[Excerpted data — start]
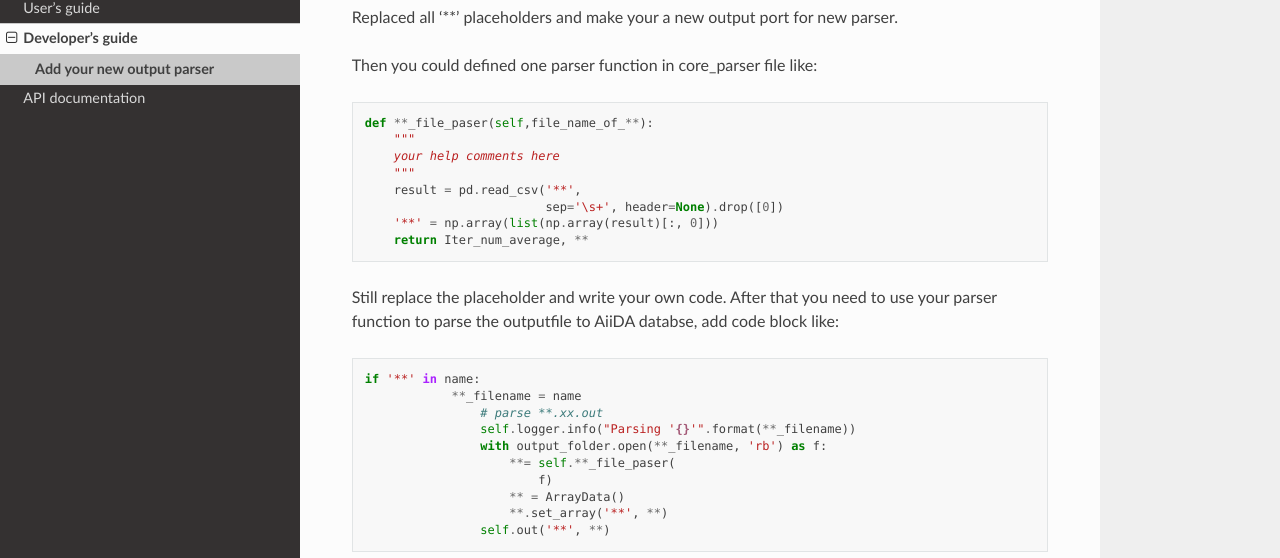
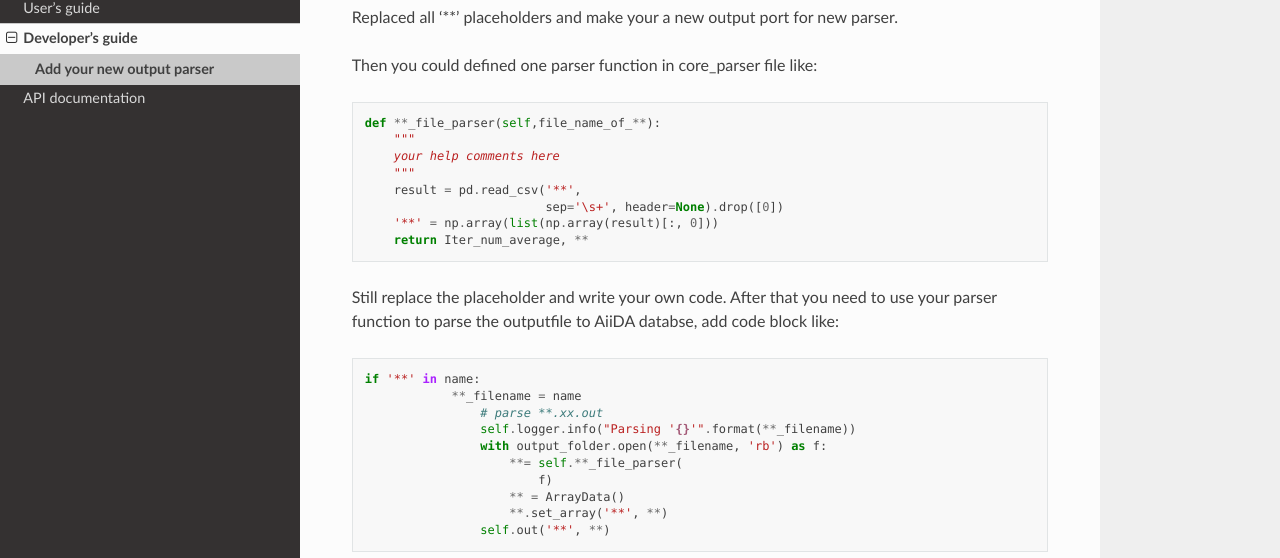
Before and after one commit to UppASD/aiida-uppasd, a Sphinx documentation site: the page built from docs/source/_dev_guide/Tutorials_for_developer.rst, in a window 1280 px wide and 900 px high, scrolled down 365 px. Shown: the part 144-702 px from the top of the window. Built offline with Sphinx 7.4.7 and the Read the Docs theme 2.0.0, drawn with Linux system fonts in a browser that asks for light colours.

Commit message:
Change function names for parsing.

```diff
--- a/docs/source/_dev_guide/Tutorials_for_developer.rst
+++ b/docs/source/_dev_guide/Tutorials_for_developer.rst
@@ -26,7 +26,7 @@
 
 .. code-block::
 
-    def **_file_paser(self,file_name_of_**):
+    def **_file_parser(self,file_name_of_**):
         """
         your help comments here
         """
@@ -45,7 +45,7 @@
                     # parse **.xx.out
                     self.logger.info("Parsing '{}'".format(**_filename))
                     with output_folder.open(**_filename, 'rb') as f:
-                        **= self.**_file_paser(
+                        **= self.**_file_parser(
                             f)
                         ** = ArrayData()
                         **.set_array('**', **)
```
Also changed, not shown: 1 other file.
[Excerpted data — finish]
[Excerpted data — start]
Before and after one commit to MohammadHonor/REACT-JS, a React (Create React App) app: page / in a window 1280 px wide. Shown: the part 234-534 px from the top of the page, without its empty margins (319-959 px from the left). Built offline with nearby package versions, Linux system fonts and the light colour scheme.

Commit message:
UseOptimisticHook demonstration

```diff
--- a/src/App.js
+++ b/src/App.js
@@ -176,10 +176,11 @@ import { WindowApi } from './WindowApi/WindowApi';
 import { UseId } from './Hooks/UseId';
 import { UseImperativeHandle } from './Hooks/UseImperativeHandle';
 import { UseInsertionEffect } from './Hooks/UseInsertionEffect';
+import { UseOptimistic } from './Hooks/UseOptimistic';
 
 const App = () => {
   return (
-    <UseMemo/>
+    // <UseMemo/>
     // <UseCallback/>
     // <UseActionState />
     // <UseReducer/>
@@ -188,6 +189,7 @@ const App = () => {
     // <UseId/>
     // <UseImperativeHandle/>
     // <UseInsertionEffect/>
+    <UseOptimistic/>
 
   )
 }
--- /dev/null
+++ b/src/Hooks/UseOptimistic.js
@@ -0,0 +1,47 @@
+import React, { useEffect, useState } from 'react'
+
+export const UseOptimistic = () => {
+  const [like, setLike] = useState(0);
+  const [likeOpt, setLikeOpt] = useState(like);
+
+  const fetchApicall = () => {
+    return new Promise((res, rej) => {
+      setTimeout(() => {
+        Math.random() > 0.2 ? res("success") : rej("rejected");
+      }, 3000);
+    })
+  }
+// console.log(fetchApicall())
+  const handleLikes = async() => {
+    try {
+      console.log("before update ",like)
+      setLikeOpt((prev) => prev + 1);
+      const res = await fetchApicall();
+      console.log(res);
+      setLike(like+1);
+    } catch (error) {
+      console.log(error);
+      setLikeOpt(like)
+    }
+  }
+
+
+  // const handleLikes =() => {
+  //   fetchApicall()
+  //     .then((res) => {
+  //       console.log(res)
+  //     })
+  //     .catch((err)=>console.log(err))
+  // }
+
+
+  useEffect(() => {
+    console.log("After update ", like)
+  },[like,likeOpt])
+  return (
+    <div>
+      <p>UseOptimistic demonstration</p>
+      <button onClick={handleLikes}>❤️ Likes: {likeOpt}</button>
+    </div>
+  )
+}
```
[Excerpted data — finish]
Task description. Say how many lines of the data include the word "UseId". Nothing other than the number should be given.

The answer. 2